Coaching Supervision

Coaching Supervision helps you gain perspective as a coach and take a broader view of your coaching practice. This deeper level of reflection on what is working for you and what is not is what helps you to develop your practice and hone your craft as a coach.

Coaching Supervision provides a safe environment for coaches to be supported in all aspect of their coaching needs. This concept is not new and the idea of support and supervision with it’s broadest definition is recognised in many other professions including psychology, social work and mental health.

I am an experienced executive and leadership coach with more than 2000 hours of coaching experience. I work as a Coach with several Australian and global coaching organisations and coach across Government, the corporate sector and Not for Profits.

Why coaches need coaches to help them create a safe and heathy coaching practice?

According to the Association for Coaching, Coaching Supervision is

“a formal and protected time for facilitating in-depth reflection for coaches to discuss their work with someone who is experienced as a Coach. Supervision offers a confidential framework within a collaborative working relationship in which the practice, tasks, process and challenges of the coaching work can be explored.”
Association for Coaching

Regular coach supervision is a clear indication of quality.  It demonstrates to your clients and your peers that you value regular reflection and questioning of our work.
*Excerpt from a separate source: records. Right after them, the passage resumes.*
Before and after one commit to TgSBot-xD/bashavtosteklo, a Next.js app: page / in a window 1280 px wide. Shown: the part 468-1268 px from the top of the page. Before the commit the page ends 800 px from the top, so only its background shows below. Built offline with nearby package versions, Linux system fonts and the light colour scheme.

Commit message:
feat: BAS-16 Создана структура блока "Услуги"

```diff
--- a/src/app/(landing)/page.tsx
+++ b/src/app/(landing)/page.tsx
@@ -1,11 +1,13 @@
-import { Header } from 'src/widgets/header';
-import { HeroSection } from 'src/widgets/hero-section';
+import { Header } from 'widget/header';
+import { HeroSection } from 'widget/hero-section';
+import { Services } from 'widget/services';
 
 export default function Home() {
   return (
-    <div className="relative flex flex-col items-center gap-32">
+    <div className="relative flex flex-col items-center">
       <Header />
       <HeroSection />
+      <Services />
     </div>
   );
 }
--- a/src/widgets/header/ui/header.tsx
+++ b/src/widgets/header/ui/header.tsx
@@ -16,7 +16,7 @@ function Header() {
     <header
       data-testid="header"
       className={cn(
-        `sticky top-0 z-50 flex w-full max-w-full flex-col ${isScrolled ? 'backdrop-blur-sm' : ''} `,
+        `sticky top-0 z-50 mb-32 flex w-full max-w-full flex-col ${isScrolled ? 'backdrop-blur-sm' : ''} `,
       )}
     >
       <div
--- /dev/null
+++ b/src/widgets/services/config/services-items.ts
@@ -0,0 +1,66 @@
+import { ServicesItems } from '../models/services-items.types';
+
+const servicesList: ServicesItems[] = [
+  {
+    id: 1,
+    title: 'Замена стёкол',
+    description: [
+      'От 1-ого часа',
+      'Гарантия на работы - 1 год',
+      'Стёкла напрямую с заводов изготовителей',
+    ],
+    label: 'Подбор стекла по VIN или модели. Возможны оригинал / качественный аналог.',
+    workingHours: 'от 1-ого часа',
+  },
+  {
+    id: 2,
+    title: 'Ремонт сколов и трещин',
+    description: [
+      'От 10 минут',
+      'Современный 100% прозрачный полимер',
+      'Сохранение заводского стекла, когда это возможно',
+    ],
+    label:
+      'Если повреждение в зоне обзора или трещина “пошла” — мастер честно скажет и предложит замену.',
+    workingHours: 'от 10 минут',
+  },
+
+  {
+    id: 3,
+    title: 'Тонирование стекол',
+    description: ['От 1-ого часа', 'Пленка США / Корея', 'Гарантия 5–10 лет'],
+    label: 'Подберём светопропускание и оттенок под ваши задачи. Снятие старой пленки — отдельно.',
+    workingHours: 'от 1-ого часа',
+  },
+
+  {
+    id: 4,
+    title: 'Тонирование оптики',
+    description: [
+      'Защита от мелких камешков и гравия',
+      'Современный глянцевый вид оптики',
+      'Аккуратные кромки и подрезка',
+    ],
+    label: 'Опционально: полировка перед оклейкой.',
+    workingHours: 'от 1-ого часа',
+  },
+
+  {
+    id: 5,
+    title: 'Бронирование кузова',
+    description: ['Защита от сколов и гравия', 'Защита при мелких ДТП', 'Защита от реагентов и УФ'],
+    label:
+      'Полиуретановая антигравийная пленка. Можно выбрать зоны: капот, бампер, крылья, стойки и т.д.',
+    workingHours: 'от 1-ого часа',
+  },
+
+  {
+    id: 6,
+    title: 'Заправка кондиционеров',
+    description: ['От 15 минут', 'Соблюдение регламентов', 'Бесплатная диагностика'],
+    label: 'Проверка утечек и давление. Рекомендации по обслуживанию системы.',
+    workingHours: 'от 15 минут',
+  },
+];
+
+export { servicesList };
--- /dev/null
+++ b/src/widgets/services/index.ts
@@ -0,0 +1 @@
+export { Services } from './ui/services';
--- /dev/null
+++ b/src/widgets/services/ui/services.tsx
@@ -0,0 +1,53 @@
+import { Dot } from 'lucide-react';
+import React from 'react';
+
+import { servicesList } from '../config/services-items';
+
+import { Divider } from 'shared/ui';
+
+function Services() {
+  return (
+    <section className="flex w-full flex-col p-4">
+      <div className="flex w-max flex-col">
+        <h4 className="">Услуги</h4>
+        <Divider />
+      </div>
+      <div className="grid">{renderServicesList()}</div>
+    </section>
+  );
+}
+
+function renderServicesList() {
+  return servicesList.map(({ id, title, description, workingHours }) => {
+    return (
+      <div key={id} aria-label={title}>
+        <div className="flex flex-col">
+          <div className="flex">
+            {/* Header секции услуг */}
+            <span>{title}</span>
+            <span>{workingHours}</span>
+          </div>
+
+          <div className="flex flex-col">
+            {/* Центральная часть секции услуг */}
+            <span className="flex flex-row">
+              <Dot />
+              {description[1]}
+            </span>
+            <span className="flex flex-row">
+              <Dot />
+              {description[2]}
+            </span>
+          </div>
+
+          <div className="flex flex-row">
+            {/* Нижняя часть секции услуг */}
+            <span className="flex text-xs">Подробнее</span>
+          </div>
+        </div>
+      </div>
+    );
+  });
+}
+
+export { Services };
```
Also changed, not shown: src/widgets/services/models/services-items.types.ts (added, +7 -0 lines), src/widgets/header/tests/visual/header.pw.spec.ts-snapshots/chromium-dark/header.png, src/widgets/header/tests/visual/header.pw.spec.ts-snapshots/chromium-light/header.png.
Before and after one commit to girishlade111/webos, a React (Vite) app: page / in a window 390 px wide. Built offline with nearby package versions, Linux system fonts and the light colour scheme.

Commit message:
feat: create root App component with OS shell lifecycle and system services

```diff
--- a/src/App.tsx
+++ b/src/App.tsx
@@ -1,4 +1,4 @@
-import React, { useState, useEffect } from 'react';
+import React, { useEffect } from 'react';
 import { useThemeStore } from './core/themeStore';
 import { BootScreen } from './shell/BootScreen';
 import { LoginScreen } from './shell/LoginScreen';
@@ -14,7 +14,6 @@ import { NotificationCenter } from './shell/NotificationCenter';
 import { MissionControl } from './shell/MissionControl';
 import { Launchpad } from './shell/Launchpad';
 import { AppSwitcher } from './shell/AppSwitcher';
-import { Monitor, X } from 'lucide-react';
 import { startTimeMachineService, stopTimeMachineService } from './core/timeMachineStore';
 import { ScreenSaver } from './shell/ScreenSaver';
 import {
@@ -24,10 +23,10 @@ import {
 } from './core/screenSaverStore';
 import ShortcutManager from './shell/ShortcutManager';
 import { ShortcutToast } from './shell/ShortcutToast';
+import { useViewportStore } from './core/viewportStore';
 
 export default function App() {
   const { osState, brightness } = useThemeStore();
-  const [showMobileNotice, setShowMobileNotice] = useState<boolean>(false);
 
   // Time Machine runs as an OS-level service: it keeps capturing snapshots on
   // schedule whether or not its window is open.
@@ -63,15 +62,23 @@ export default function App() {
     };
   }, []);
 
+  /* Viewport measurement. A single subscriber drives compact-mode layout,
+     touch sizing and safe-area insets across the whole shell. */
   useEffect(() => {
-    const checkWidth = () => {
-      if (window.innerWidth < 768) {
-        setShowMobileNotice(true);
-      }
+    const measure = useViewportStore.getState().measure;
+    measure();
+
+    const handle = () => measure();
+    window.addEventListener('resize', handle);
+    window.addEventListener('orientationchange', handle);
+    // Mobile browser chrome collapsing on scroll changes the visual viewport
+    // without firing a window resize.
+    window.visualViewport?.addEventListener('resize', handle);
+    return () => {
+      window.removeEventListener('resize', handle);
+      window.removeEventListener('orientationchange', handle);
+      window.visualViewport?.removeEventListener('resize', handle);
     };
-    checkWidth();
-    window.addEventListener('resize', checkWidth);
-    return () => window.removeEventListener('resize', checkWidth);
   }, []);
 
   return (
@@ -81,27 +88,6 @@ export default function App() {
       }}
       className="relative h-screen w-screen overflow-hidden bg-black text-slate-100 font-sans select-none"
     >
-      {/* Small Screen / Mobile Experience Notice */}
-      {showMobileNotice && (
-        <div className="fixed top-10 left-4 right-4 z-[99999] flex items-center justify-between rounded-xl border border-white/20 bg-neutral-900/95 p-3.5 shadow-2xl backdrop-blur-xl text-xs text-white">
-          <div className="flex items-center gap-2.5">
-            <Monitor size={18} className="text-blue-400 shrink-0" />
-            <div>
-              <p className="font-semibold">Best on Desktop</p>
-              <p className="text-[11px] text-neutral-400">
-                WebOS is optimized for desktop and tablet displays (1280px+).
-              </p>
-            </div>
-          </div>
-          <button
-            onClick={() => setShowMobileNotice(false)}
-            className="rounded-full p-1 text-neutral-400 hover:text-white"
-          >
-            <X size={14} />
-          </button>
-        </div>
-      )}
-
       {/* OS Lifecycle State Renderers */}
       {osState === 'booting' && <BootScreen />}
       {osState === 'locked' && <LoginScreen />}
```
Coaching Supervision is about reflecting on your coaching practice and habits, about looking for areas to grow and experiment.

Different Types of Coach Supervision

One-to One Supervision

In one-to-one supervision an appropriately experienced coach supervisor will use a range of tools and models to work with you on the coaching issues or challenges that you choose discuss. The aim of one-to-one supervision is to develop your competence, capability and capacity as a coach.

Group Coach Supervision

Professional group supervision is about reflective practice. In a 60-90 minute session with 6-8 other coaches a coach supervisor will uses different techniques to examine and discuss the issue brought to the table by participants

What does the ‘right’ coach supervisor for me look like?

Finding the ‘right’ supervisor is similar to the way a coachee finds the ‘right’ coach, in that the relationship is critical.

The ICF have suggested the following minimum requirements for coaching supervisors:

• Be an ICF member which implies that the Coaching Supervisor is familiar with and abides by the ICF Ethics and Standards and

• Not be under any sanctions from the ICF Independent Review Board for violations of ethical conduct and

• Be an experienced, mature, preferably credentialed coach – at least 3 years FTE practice and

• Has continued expanding exposure to and knowledge of coaching approaches beyond their original coach training.

Coaching Supervision for ICF Credential Renewal

The purpose of coaching supervision is to generate coach insights through guided reflective enquiry that will improve the quality of your coaching; and hence expand your coaching capability and confidence. For this reason, the ICF allow you to count up to 10 hours of Coaching Supervision toward the 40 hours of Continuing Coach Education (CCE) you require for credential renewal.

Further information about Continuing Professional Development (CPD) – including information about what can be counted as Core Competencies and what is counted as Resource Development – is available on the ICF website which can be found at